Task instructions: Each line below should be restated word for word.

Excerpts from a dataset:
::::::::
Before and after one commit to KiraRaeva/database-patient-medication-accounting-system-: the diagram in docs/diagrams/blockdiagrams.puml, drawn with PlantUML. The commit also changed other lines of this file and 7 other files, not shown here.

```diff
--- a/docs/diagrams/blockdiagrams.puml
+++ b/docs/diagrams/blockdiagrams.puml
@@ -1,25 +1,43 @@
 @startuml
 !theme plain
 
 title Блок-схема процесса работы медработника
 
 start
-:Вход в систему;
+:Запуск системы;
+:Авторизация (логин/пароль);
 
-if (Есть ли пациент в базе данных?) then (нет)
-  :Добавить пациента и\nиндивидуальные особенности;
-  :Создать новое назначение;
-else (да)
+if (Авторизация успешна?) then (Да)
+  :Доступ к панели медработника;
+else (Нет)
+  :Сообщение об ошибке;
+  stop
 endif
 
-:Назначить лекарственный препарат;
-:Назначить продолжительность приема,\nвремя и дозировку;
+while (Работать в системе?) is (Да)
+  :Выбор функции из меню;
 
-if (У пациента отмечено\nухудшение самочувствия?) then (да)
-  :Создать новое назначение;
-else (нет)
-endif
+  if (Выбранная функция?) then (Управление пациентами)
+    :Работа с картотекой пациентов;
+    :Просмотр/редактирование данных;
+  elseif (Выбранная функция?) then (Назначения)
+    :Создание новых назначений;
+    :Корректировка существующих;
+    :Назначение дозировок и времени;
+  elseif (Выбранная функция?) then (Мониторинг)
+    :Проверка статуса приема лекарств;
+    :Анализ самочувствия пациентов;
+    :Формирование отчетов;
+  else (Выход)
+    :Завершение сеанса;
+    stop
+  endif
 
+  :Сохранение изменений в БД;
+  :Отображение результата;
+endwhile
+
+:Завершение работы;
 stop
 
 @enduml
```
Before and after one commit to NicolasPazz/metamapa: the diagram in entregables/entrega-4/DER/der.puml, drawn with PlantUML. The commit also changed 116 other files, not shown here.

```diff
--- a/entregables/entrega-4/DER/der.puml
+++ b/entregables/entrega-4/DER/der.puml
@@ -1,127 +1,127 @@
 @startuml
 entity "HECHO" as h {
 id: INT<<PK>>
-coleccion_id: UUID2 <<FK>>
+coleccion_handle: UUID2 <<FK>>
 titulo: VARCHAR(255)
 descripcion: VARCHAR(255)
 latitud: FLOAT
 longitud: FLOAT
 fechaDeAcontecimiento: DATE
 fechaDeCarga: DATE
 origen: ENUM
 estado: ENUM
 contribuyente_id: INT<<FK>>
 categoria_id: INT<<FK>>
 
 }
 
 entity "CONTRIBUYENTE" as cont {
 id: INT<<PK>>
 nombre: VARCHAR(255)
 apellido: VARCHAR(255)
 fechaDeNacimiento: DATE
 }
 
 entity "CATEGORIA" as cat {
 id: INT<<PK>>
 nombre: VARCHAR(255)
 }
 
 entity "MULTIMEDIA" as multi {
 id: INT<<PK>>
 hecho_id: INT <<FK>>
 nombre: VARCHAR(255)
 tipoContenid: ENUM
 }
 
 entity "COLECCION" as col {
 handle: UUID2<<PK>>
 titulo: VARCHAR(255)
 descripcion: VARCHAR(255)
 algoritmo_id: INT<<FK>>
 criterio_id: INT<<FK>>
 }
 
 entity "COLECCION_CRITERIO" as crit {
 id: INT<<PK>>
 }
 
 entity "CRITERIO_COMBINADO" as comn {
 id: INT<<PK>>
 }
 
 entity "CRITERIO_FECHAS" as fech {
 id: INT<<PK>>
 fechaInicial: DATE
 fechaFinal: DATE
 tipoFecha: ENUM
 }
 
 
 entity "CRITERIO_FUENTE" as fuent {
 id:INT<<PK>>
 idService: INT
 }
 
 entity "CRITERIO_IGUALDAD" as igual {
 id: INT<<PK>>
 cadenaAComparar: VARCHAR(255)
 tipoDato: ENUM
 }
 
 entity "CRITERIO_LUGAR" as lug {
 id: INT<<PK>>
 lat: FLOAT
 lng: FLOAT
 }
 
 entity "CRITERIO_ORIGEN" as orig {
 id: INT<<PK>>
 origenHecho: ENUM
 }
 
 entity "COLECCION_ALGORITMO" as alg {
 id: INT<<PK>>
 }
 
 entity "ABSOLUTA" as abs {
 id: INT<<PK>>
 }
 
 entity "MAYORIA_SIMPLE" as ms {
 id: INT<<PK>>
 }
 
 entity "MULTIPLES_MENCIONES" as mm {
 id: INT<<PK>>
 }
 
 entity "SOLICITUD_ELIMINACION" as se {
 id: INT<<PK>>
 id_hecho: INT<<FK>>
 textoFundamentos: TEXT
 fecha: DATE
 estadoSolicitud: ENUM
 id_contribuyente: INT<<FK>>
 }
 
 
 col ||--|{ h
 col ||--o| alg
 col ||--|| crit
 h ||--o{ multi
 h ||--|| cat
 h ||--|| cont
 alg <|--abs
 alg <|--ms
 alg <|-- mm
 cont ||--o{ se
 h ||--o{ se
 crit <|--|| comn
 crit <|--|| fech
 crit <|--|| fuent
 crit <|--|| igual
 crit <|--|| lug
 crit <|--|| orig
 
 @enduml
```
::::::::
Result below:
Before and after one commit to KiraRaeva/database-patient-medication-accounting-system-: the diagram in docs/diagrams/blockdiagrams.puml, drawn with PlantUML. The commit also changed other lines of this file and 7 other files, not shown here.

```diff
--- a/docs/diagrams/blockdiagrams.puml
+++ b/docs/diagrams/blockdiagrams.puml
@@ -1,25 +1,43 @@
 @startuml
 !theme plain
 
 title Блок-схема процесса работы медработника
 
 start
-:Вход в систему;
+:Запуск системы;
+:Авторизация (логин/пароль);
 
-if (Есть ли пациент в базе данных?) then (нет)
-  :Добавить пациента и\nиндивидуальные особенности;
-  :Создать новое назначение;
-else (да)
+if (Авторизация успешна?) then (Да)
+  :Доступ к панели медработника;
+else (Нет)
+  :Сообщение об ошибке;
+  stop
 endif
 
-:Назначить лекарственный препарат;
-:Назначить продолжительность приема,\nвремя и дозировку;
+while (Работать в системе?) is (Да)
+  :Выбор функции из меню;
 
-if (У пациента отмечено\nухудшение самочувствия?) then (да)
-  :Создать новое назначение;
-else (нет)
-endif
+  if (Выбранная функция?) then (Управление пациентами)
+    :Работа с картотекой пациентов;
+    :Просмотр/редактирование данных;
+  elseif (Выбранная функция?) then (Назначения)
+    :Создание новых назначений;
+    :Корректировка существующих;
+    :Назначение дозировок и времени;
+  elseif (Выбранная функция?) then (Мониторинг)
+    :Проверка статуса приема лекарств;
+    :Анализ самочувствия пациентов;
+    :Формирование отчетов;
+  else (Выход)
+    :Завершение сеанса;
+    stop
+  endif
 
+  :Сохранение изменений в БД;
+  :Отображение результата;
+endwhile
+
+:Завершение работы;
 stop
 
 @enduml
```
Before and after one commit to NicolasPazz/metamapa: the diagram in entregables/entrega-4/DER/der.puml, drawn with PlantUML. The commit also changed 116 other files, not shown here.

```diff
--- a/entregables/entrega-4/DER/der.puml
+++ b/entregables/entrega-4/DER/der.puml
@@ -1,127 +1,127 @@
 @startuml
 entity "HECHO" as h {
 id: INT<<PK>>
-coleccion_id: UUID2 <<FK>>
+coleccion_handle: UUID2 <<FK>>
 titulo: VARCHAR(255)
 descripcion: VARCHAR(255)
 latitud: FLOAT
 longitud: FLOAT
 fechaDeAcontecimiento: DATE
 fechaDeCarga: DATE
 origen: ENUM
 estado: ENUM
 contribuyente_id: INT<<FK>>
 categoria_id: INT<<FK>>
 
 }
 
 entity "CONTRIBUYENTE" as cont {
 id: INT<<PK>>
 nombre: VARCHAR(255)
 apellido: VARCHAR(255)
 fechaDeNacimiento: DATE
 }
 
 entity "CATEGORIA" as cat {
 id: INT<<PK>>
 nombre: VARCHAR(255)
 }
 
 entity "MULTIMEDIA" as multi {
 id: INT<<PK>>
 hecho_id: INT <<FK>>
 nombre: VARCHAR(255)
 tipoContenid: ENUM
 }
 
 entity "COLECCION" as col {
 handle: UUID2<<PK>>
 titulo: VARCHAR(255)
 descripcion: VARCHAR(255)
 algoritmo_id: INT<<FK>>
 criterio_id: INT<<FK>>
 }
 
 entity "COLECCION_CRITERIO" as crit {
 id: INT<<PK>>
 }
 
 entity "CRITERIO_COMBINADO" as comn {
 id: INT<<PK>>
 }
 
 entity "CRITERIO_FECHAS" as fech {
 id: INT<<PK>>
 fechaInicial: DATE
 fechaFinal: DATE
 tipoFecha: ENUM
 }
 
 
 entity "CRITERIO_FUENTE" as fuent {
 id:INT<<PK>>
 idService: INT
 }
 
 entity "CRITERIO_IGUALDAD" as igual {
 id: INT<<PK>>
 cadenaAComparar: VARCHAR(255)
 tipoDato: ENUM
 }
 
 entity "CRITERIO_LUGAR" as lug {
 id: INT<<PK>>
 lat: FLOAT
 lng: FLOAT
 }
 
 entity "CRITERIO_ORIGEN" as orig {
 id: INT<<PK>>
 origenHecho: ENUM
 }
 
 entity "COLECCION_ALGORITMO" as alg {
 id: INT<<PK>>
 }
 
 entity "ABSOLUTA" as abs {
 id: INT<<PK>>
 }
 
 entity "MAYORIA_SIMPLE" as ms {
 id: INT<<PK>>
 }
 
 entity "MULTIPLES_MENCIONES" as mm {
 id: INT<<PK>>
 }
 
 entity "SOLICITUD_ELIMINACION" as se {
 id: INT<<PK>>
 id_hecho: INT<<FK>>
 textoFundamentos: TEXT
 fecha: DATE
 estadoSolicitud: ENUM
 id_contribuyente: INT<<FK>>
 }
 
 
 col ||--|{ h
 col ||--o| alg
 col ||--|| crit
 h ||--o{ multi
 h ||--|| cat
 h ||--|| cont
 alg <|--abs
 alg <|--ms
 alg <|-- mm
 cont ||--o{ se
 h ||--o{ se
 crit <|--|| comn
 crit <|--|| fech
 crit <|--|| fuent
 crit <|--|| igual
 crit <|--|| lug
 crit <|--|| orig
 
 @enduml
```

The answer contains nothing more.